◆ TASK TO CARRY OUT
Read through the listing below and return only the lines containing "white".

◆ RECORDS PROVIDED
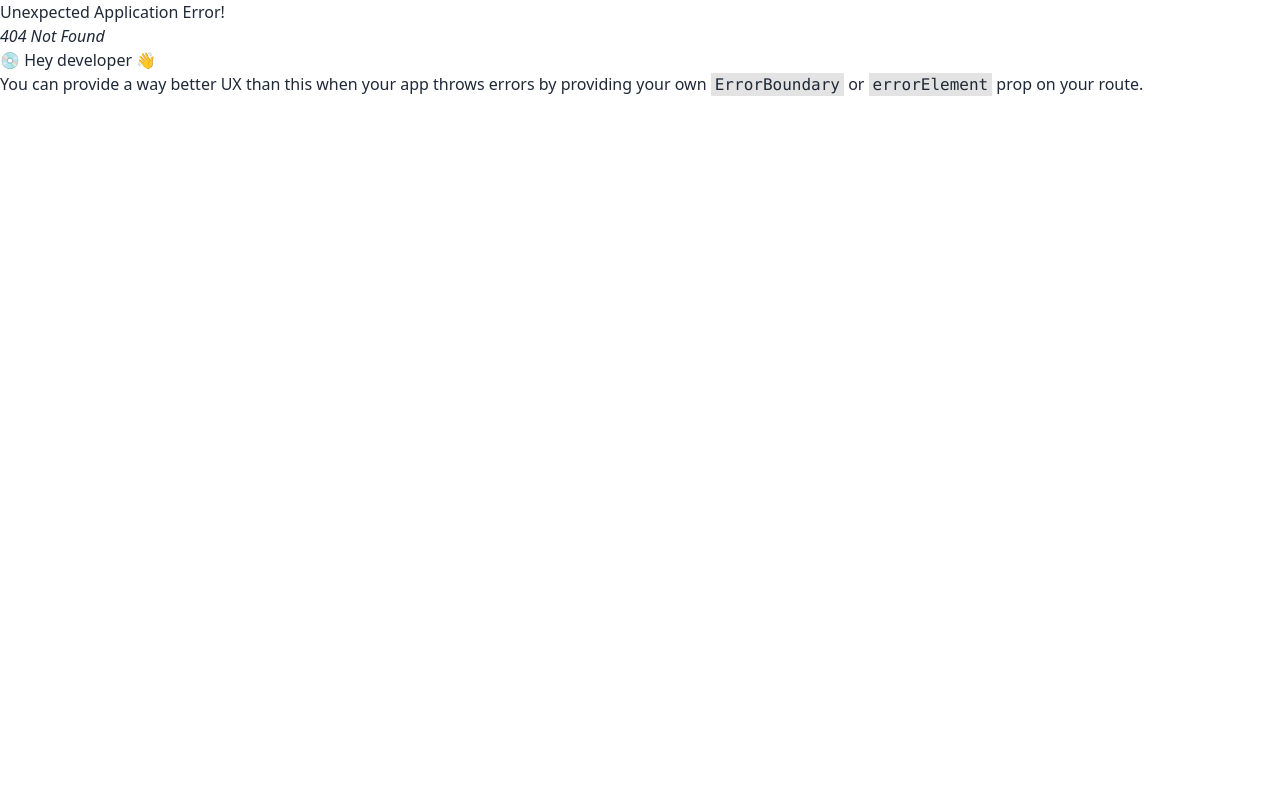
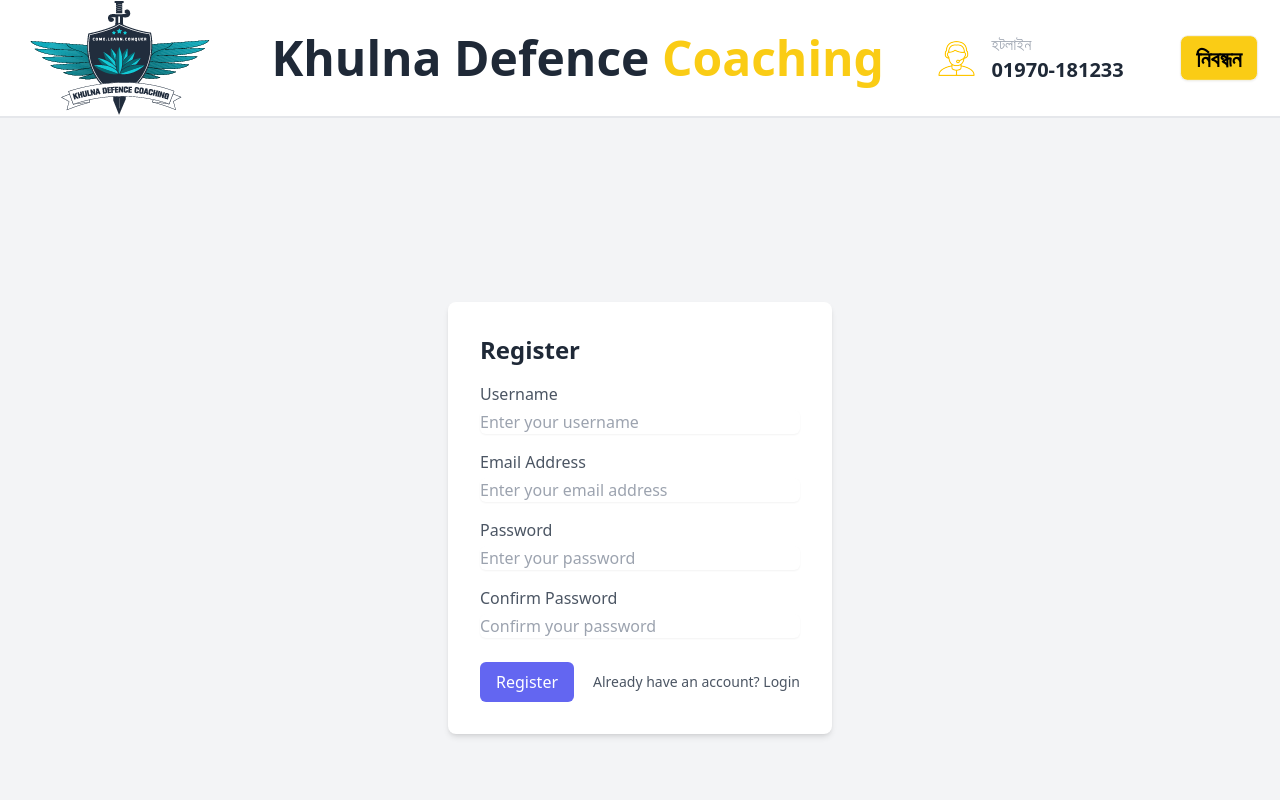
Before and after one commit to Abdullah-Al-Akash/khulna-defence-academy-client, a React (Vite) app: page /registration in a window 1280 px wide. Before the commit this address had no page. Shown: the top 800 px of the page. Built offline with nearby package versions, Linux system fonts and the light colour scheme.

Commit message:
Login Page Complete

```diff
--- a/src/Layout/Main/Main.jsx
+++ b/src/Layout/Main/Main.jsx
@@ -9,7 +9,7 @@ const Main = () => {
     <div className="">
       {/* <TopVar></TopVar> */}
       <Heading></Heading>
-      <Navbar></Navbar>
+
       <Outlet></Outlet>
       <Footer></Footer>
     </div>
--- a/src/Pages/HomePage/ApplySection.jsx
+++ b/src/Pages/HomePage/ApplySection.jsx
@@ -10,7 +10,7 @@ const ApplySection = () => {
           </h2>
         </div>
         <div className="md:pe-[50px]">
-          <div className="grid md:grid-cols-2 sm:grid-cols-1 grid-cols-1 gap-4">
+          <div className="grid md:grid-cols-2 sm:grid-cols-1 grid-cols-2 gap-4">
             <button className="btn font-bold bg-yellow-400 border-none md:text-xl hover:bg-red-600 hover:text-white mx-2">
               আবেদন নির্দেশিকা
             </button>
@@ -18,7 +18,7 @@ const ApplySection = () => {
               আবেদন যোগ্যতা
             </button>
           </div>
-          <div className="grid md:grid-cols-3 grid-cols-1 my-2">
+          <div className="grid md:grid-cols-3 grid-cols-2 my-2">
             <button className=" btn font-bold bg-yellow-400 border-none md:text-xl hover:bg-red-600 hover:text-white mx-2 my-2">
               পরীক্ষা পদ্ধতি
             </button>
--- a/src/Pages/HomePage/HomePage.jsx
+++ b/src/Pages/HomePage/HomePage.jsx
@@ -5,10 +5,12 @@ import QAPage from "../QAPage/QAPage";
 import AboutPage from "../AboutPage/AboutPage";
 import Course from "../Course/Course";
 import BookList from "../BookList/BookList";
+import Navbar from "../../Shared/Navbar/Navbar";
 
 const HomePage = () => {
   return (
     <div>
+      <Navbar></Navbar>
       <Banner></Banner>
       <ApplySection></ApplySection>
       <AboutPage></AboutPage>
--- a/src/Pages/Login/Login.jsx
+++ b/src/Pages/Login/Login.jsx
@@ -2,8 +2,75 @@ import React from "react";
 
 const Login = () => {
   return (
-    <div>
-      <h3>Please Register Here!</h3>
+    <div className="min-h-screen flex items-center justify-center bg-gray-100 px-[10px]">
+      <div className="bg-white p-8 rounded-lg shadow-md w-full sm:w-96">
+        {/* <h2 className="text-2xl font-bold mb-4 text-center">লগিন করুন</h2> */}
+        <form>
+          <div className="mb-4">
+            <label htmlFor="username" className="block text-gray-600">
+              মোবাইল নাম্বার
+            </label>
+            <input
+              type="text"
+              id="username"
+              name="username"
+              className="mt-1 block w-full rounded-md border-gray-300 shadow-sm"
+              style={{ outline: "none" }}
+              placeholder="Enter your username"
+            />
+          </div>
+          <div className="mb-4">
+            <label htmlFor="email" className="block text-gray-600">
+              ইমেইল
+            </label>
+            <input
+              type="email"
+              id="email"
+              name="email"
+              className="mt-1 block w-full rounded-md border-gray-300 shadow-sm"
+              style={{ outline: "none" }}
+              placeholder="Enter your email address"
+            />
+          </div>
+          <div className="mb-4">
+            <label htmlFor="password" className="block text-gray-600">
+              পাসওয়ার্ড
+            </label>
+            <input
+              type="password"
+              id="password"
+              name="password"
+              className="mt-1 block w-full rounded-md border-gray-300 shadow-sm"
+              style={{ outline: "none" }}
+              placeholder="Enter your password"
+            />
+          </div>
+          <div className="mb-6">
+            <label htmlFor="confirmPassword" className="block text-gray-600">
+              পুনরায় পাসওয়ার্ড দিন
+            </label>
+            <input
+              type="password"
+              id="confirmPassword"
+              name="confirmPassword"
+              className="mt-1 block w-full rounded-md border-gray-300 shadow-sm"
+              style={{ outline: "none" }}
+              placeholder="Confirm your password"
+            />
+          </div>
+          <div className="flex items-center justify-between">
+            <button
+              type="submit"
+              className="btn bg-yellow-400 text-black font-semibold hover:bg-black hover:text-yellow-400"
+            >
+              লগিন করুন
+            </button>
+            <a href="#" className="text-sm text-gray-600 hover:underline">
+              একাউন্ট আছে? লগিন করুন
+            </a>
+          </div>
+        </form>
+      </div>
     </div>
   );
 };
--- a/src/Pages/Login/Registration.jsx
+++ b/src/Pages/Login/Registration.jsx
@@ -2,8 +2,75 @@ import React from "react";
 
 const Registration = () => {
   return (
-    <div>
-      <h3>Please Register Here:</h3>
+    <div className="min-h-screen flex items-center justify-center bg-gray-100 px-[10px]">
+      <div className="bg-white p-8 rounded-lg shadow-md w-full sm:w-96">
+        <h2 className="text-2xl font-bold mb-4">Register</h2>
+        <form>
+          <div className="mb-4">
+            <label htmlFor="username" className="block text-gray-600">
+              Username
+            </label>
+            <input
+              type="text"
+              id="username"
+              name="username"
+              className="mt-1 block w-full rounded-md border-gray-300 shadow-sm"
+              style={{ outline: "none" }}
+              placeholder="Enter your username"
+            />
+          </div>
+          <div className="mb-4">
+            <label htmlFor="email" className="block text-gray-600">
+              Email Address
+            </label>
+            <input
+              type="email"
+              id="email"
+              name="email"
+              className="mt-1 block w-full rounded-md border-gray-300 shadow-sm"
+              style={{ outline: "none" }}
+              placeholder="Enter your email address"
+            />
+          </div>
+          <div className="mb-4">
+            <label htmlFor="password" className="block text-gray-600">
+              Password
+            </label>
+            <input
+              type="password"
+              id="password"
+              name="password"
+              className="mt-1 block w-full rounded-md border-gray-300 shadow-sm"
+              style={{ outline: "none" }}
+              placeholder="Enter your password"
+            />
+          </div>
+          <div className="mb-6">
+            <label htmlFor="confirmPassword" className="block text-gray-600">
+              Confirm Password
+            </label>
+            <input
+              type="password"
+              id="confirmPassword"
+              name="confirmPassword"
+              className="mt-1 block w-full rounded-md border-gray-300 shadow-sm"
+              style={{ outline: "none" }}
+              placeholder="Confirm your password"
+            />
+          </div>
+          <div className="flex items-center justify-between">
+            <button
+              type="submit"
+              className="bg-indigo-500 text-white py-2 px-4 rounded-md hover:bg-indigo-600 focus:outline-none"
+            >
+              Register
+            </button>
+            <a href="#" className="text-sm text-gray-600 hover:underline">
+              Already have an account? Login
+            </a>
+          </div>
+        </form>
+      </div>
     </div>
   );
 };
--- a/src/Shared/Heading/Heading.jsx
+++ b/src/Shared/Heading/Heading.jsx
@@ -1,6 +1,7 @@
 import React from "react";
 import logo from "../../assets/logo1-01-01.png";
 import supportImg from "../../assets/support.png";
+import { Link } from "react-router-dom";
 
 const Heading = () => {
   return (
@@ -24,9 +25,11 @@ const Heading = () => {
             </div>
           </div>
           <div className="w-1/8">
-            <button className="btn text-2xl bg-yellow-400 text-black font-semibold hover:bg-black hover:text-yellow-400">
-              নিবন্ধন
-            </button>
+            <Link to="login">
+              <button className="btn text-2xl bg-yellow-400 text-black font-semibold hover:bg-black hover:text-yellow-400">
+                নিবন্ধন
+              </button>
+            </Link>
           </div>
         </div>
       </div>
```
Also changed, not shown: src/Routes/Routes.jsx (+10 -0 lines).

◆ COMPLETED TASK
             <button className="btn font-bold bg-yellow-400 border-none md:text-xl hover:bg-red-600 hover:text-white mx-2">
             <button className=" btn font-bold bg-yellow-400 border-none md:text-xl hover:bg-red-600 hover:text-white mx-2 my-2">
+      <div className="bg-white p-8 rounded-lg shadow-md w-full sm:w-96">
+      <div className="bg-white p-8 rounded-lg shadow-md w-full sm:w-96">
+              className="bg-indigo-500 text-white py-2 px-4 rounded-md hover:bg-indigo-600 focus:outline-none"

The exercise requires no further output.